M.S. Thesis Presentation by Thomas de Vaulx
Monday, February 15, 1999

(Dr. Richard Neu, advisor)

"Determination of the Damage Threshold Criterion of a Glass/Epoxy Composite Material Using an In-Situ Tensile Test"


The deformation and damage mechanism in composites are dependent in composites are dependent on the loading conditions and laminates orientations.  The aim of this study was to experimentally determine when damage first occurs in a glass/epoxy composite under a quasi-static tensile loading.  Various laminate orientations were investigated in this work: +/- 30, 40, 45, 50, 60, and 0/90 degrees.  Using this information, a general first damage failure criterion at the microscopic scale was obtained.

It is relatively easy to determine the fracture strength (by using the stress/strain curves for instance), but it is more difficult to determine when first damage occurs because it occurs locally and does not manifest itself in the macroscopic response.

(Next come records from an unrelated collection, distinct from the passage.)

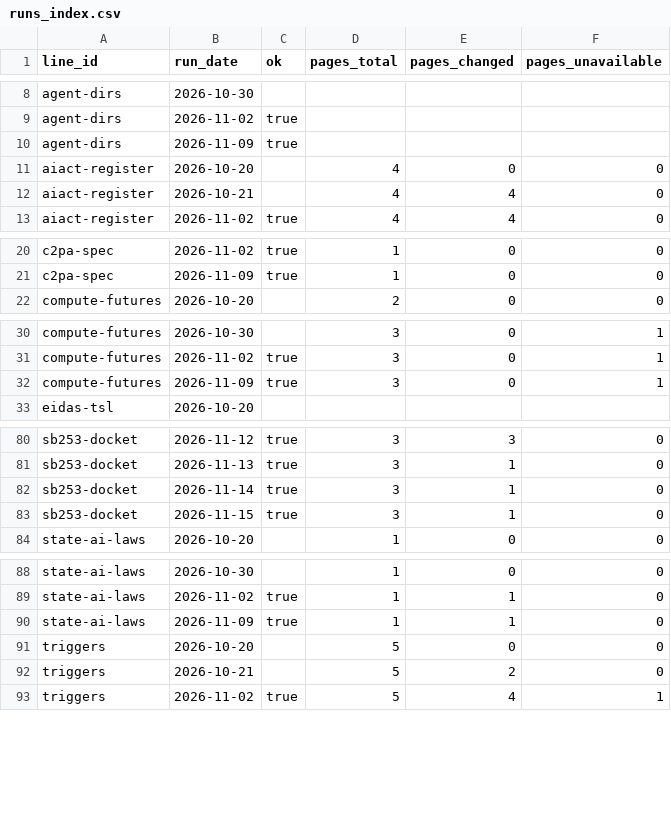
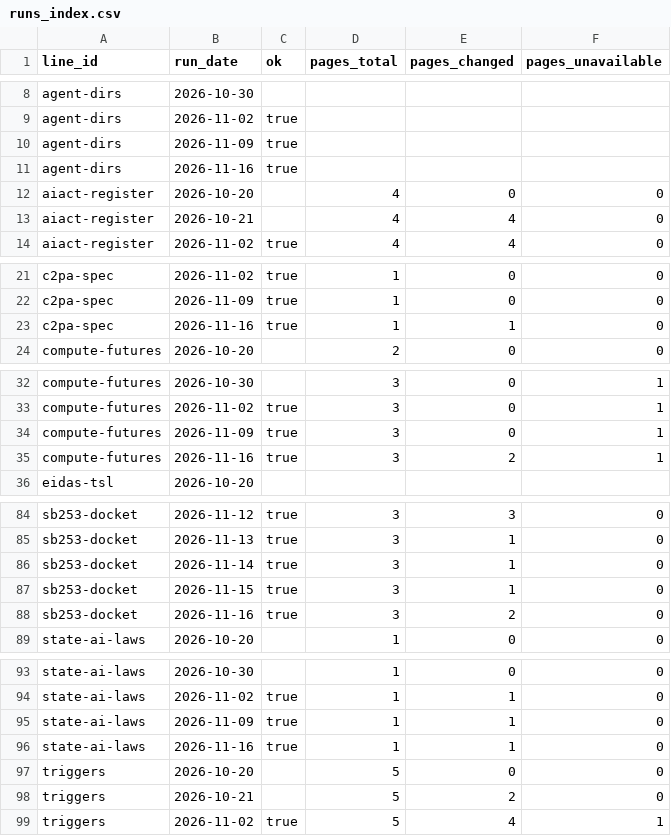
Before and after one commit to xka0085-byte/longgame, a CSV file: data/hf/runs_index.csv, drawn as a sheet; only a part is shown, gaps mark what is left out; the diff covers the shown part only; the diff names each change by its address in the sheet, - before the commit and + after, or states it on an @@ line.

```diff
--- a/data/hf/runs_index.csv
+++ b/data/hf/runs_index.csv
+row 11: agent-dirs | 2026-11-16 | true
+row 23: c2pa-spec | 2026-11-16 | true | 1 | 1 | 0
+row 35: compute-futures | 2026-11-16 | true | 3 | 2 | 1
+row 88: sb253-docket | 2026-11-16 | true | 3 | 2 | 0
+row 96: state-ai-laws | 2026-11-16 | true | 1 | 1 | 0
```
Also changed, not shown: 2 added rows elsewhere in this file.
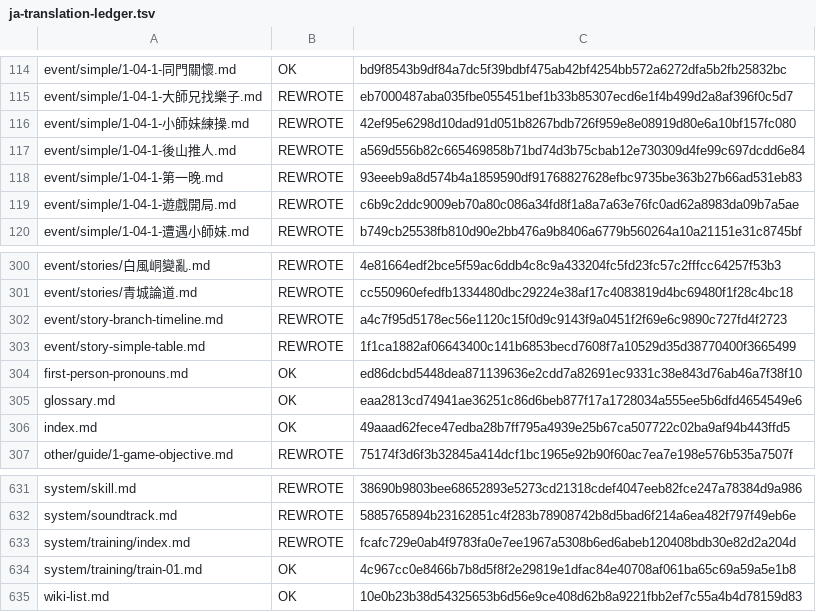
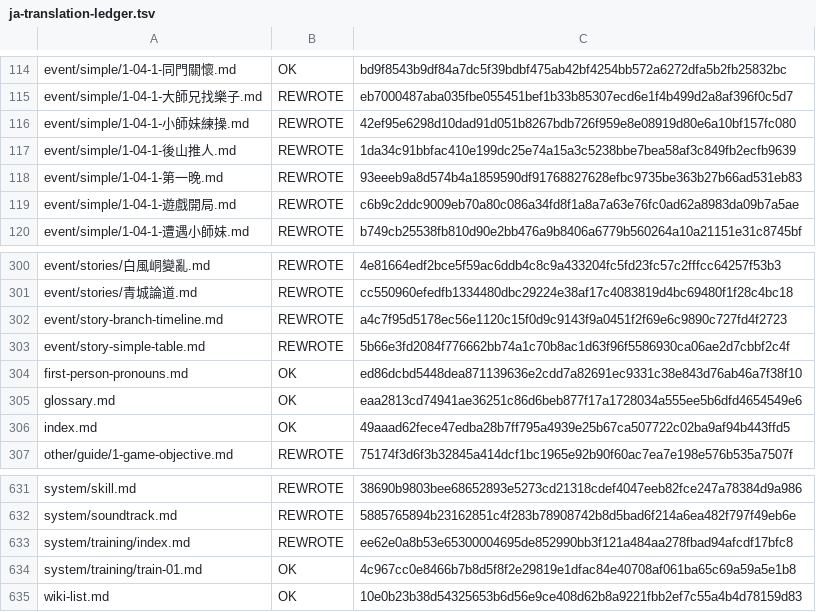
Before and after one commit to NEXTAltair/LoM-wiki, a TSV file: tools/ja-translation-ledger.tsv, drawn as a sheet; only a part is shown, gaps mark what is left out.

```diff
--- a/tools/ja-translation-ledger.tsv
+++ b/tools/ja-translation-ledger.tsv
@@ -116,3 +116,3 @@ event/simple/1-04-1-大師兄找樂子.md	REWROTE	eb7000487aba035fbe055451bef1b3
 event/simple/1-04-1-小師妹練操.md	REWROTE	42ef95e6298d10dad91d051b8267bdb726f959e8e08919d80e6a10bf157fc080
-event/simple/1-04-1-後山推人.md	REWROTE	a569d556b82c665469858b71bd74d3b75cbab12e730309d4fe99c697dcdd6e84
+event/simple/1-04-1-後山推人.md	REWROTE	1da34c91bbfac410e199dc25e74a15a3c5238bbe7bea58af3c849fb2ecfb9639
 event/simple/1-04-1-第一晚.md	REWROTE	93eeeb9a8d574b4a1859590df91768827628efbc9735be363b27b66ad531eb83
@@ -302,3 +302,3 @@ event/stories/青城論道.md	REWROTE	cc550960efedfb1334480dbc29224e38af17c40838
 event/story-branch-timeline.md	REWROTE	a4c7f95d5178ec56e1120c15f0d9c9143f9a0451f2f69e6c9890c727fd4f2723
-event/story-simple-table.md	REWROTE	1f1ca1882af06643400c141b6853becd7608f7a10529d35d38770400f3665499
+event/story-simple-table.md	REWROTE	5b66e3fd2084f776662bb74a1c70b8ac1d63f96f5586930ca06ae2d7cbbf2c4f
 first-person-pronouns.md	OK	ed86dcbd5448dea871139636e2cdd7a82691ec9331c38e843d76ab46a7f38f10
@@ -632,3 +632,3 @@ system/skill.md	REWROTE	38690b9803bee68652893e5273cd21318cdef4047eeb82fce247a783
 system/soundtrack.md	REWROTE	5885765894b23162851c4f283b78908742b8d5bad6f214a6ea482f797f49eb6e
-system/training/index.md	REWROTE	fcafc729e0ab4f9783fa0e7ee1967a5308b6ed6abeb120408bdb30e82d2a204d
+system/training/index.md	REWROTE	ee62e0a8b53e65300004695de852990bb3f121a484aa278fbad94afcdf17bfc8
 system/training/train-01.md	OK	4c967cc0e8466b7b8d5f8f2e29819e1dfac84e40708af061ba65c69a59a5e1b8
```
Also changed, not shown: 5 other files.
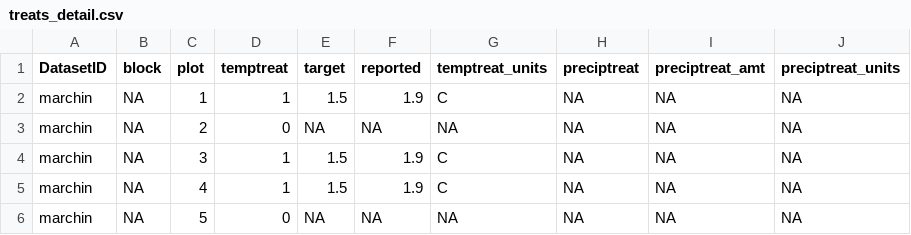
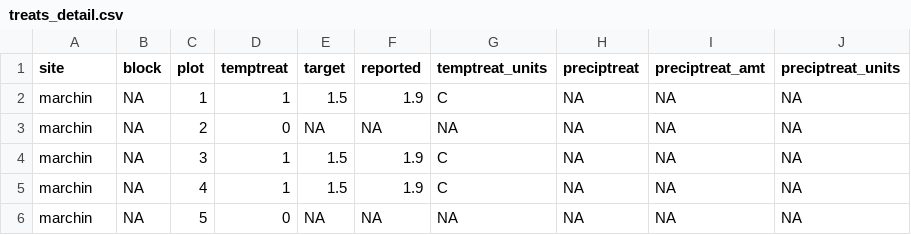
Before and after one commit to AileneKane/radcliffe, a CSV file: analyses/treats_detail.csv, drawn as a sheet; only a part is shown.

Commit message:
minor update to treats_detail!

```diff
--- a/analyses/treats_detail.csv
+++ b/analyses/treats_detail.csv
@@ -1,2 +1,2 @@
-DatasetID,block,plot,temptreat,target,reported,temptreat_units,preciptreat,preciptreat_amt,preciptreat_units
+site,block,plot,temptreat,target,reported,temptreat_units,preciptreat,preciptreat_amt,preciptreat_units
 marchin,NA,1,1,1.5,1.9,C,NA,NA,NA
```
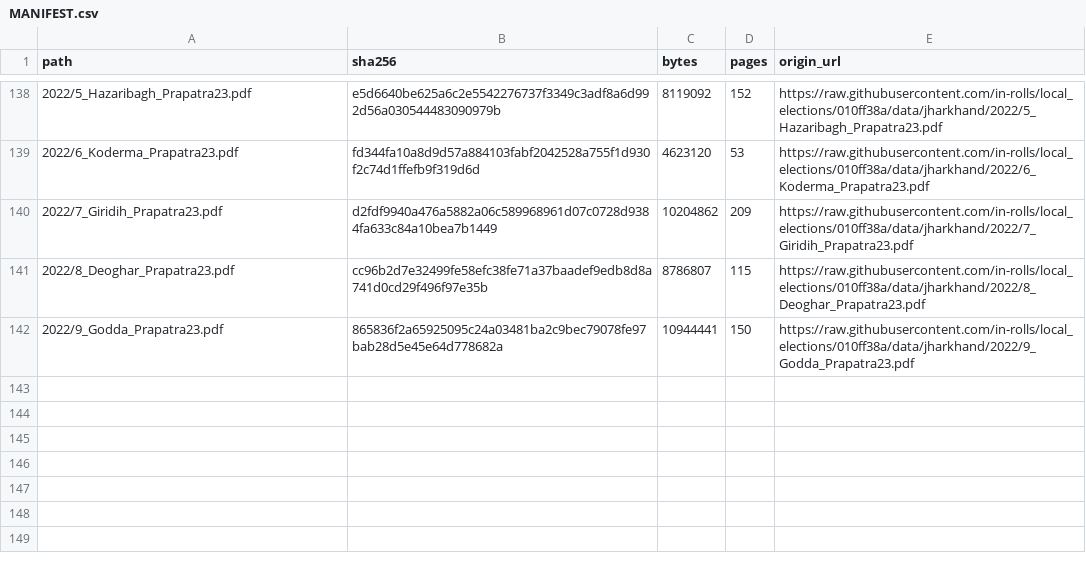
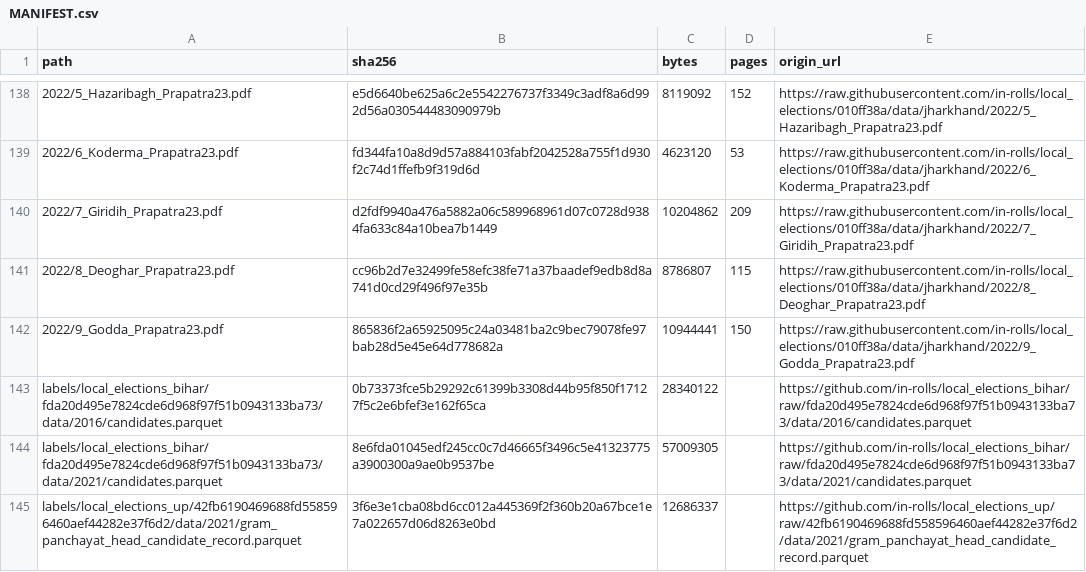
Before and after one commit to in-rolls/local_elections_jharkhand, a CSV file: data/raw/MANIFEST.csv, drawn as a sheet; only a part is shown, gaps mark what is left out; the diff names each change by its address in the sheet, - before the commit and + after, or states it on an @@ line.

```diff
--- a/data/raw/MANIFEST.csv
+++ b/data/raw/MANIFEST.csv
+row 143: labels/local_elections_bihar/fda20d495e7824cde6d968f97f51b0943133ba73/data/2016/candidates.parquet | 0b73373fce5b29292c61399b3308d44b95f850f17127f5c2e6bfef3e162f65ca | 28340122 |  | https://github.com/in-rolls/local_elections_bihar/raw/fda20d495e7824cde6d968f97f51b0943133ba73/data/2016/candidates.parquet
+row 144: labels/local_elections_bihar/fda20d495e7824cde6d968f97f51b0943133ba73/data/2021/candidates.parquet | 8e6fda01045edf245cc0c7d46665f3496c5e41323775a3900300a9ae0b9537be | 57009305 |  | https://github.com/in-rolls/local_elections_bihar/raw/fda20d495e7824cde6d968f97f51b0943133ba73/data/2021/candidates.parquet
+row 145: labels/local_elections_up/42fb6190469688fd558596460aef44282e37f6d2/data/2021/gram_panchayat_head_candidate_record.parquet | 3f6e3e1cba08bd6cc012a445369f2f360b20a67bce1e7a022657d06d8263e0bd | 12686337 |  | https://github.com/in-rolls/local_elections_up/raw/42fb6190469688fd558596460aef44282e37f6d2/data/2021/gram_panchayat_head_candidate_record.parquet
```
Also changed, not shown: 29 other files.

In this work, damage was directly observed in a scanning electronic microscope during the loading.  The damage observed included decohesions, cracks, and delaminations between the plies. However, the first damage mechanism for all laminate orientation was decohesion between fibers and matrix.  The in-situ experimentation allows the damage to be quantified by counting the number of decohesions during loading.  The microscopic damage criterion was determined by relating the macroscopic normal and shear stress at the fiber/matrix interface.  The local stress was determined using classical laminate theory and Mori-tanaka averaging schemes.

The results of this work are compared to other test involving high-speed deformation.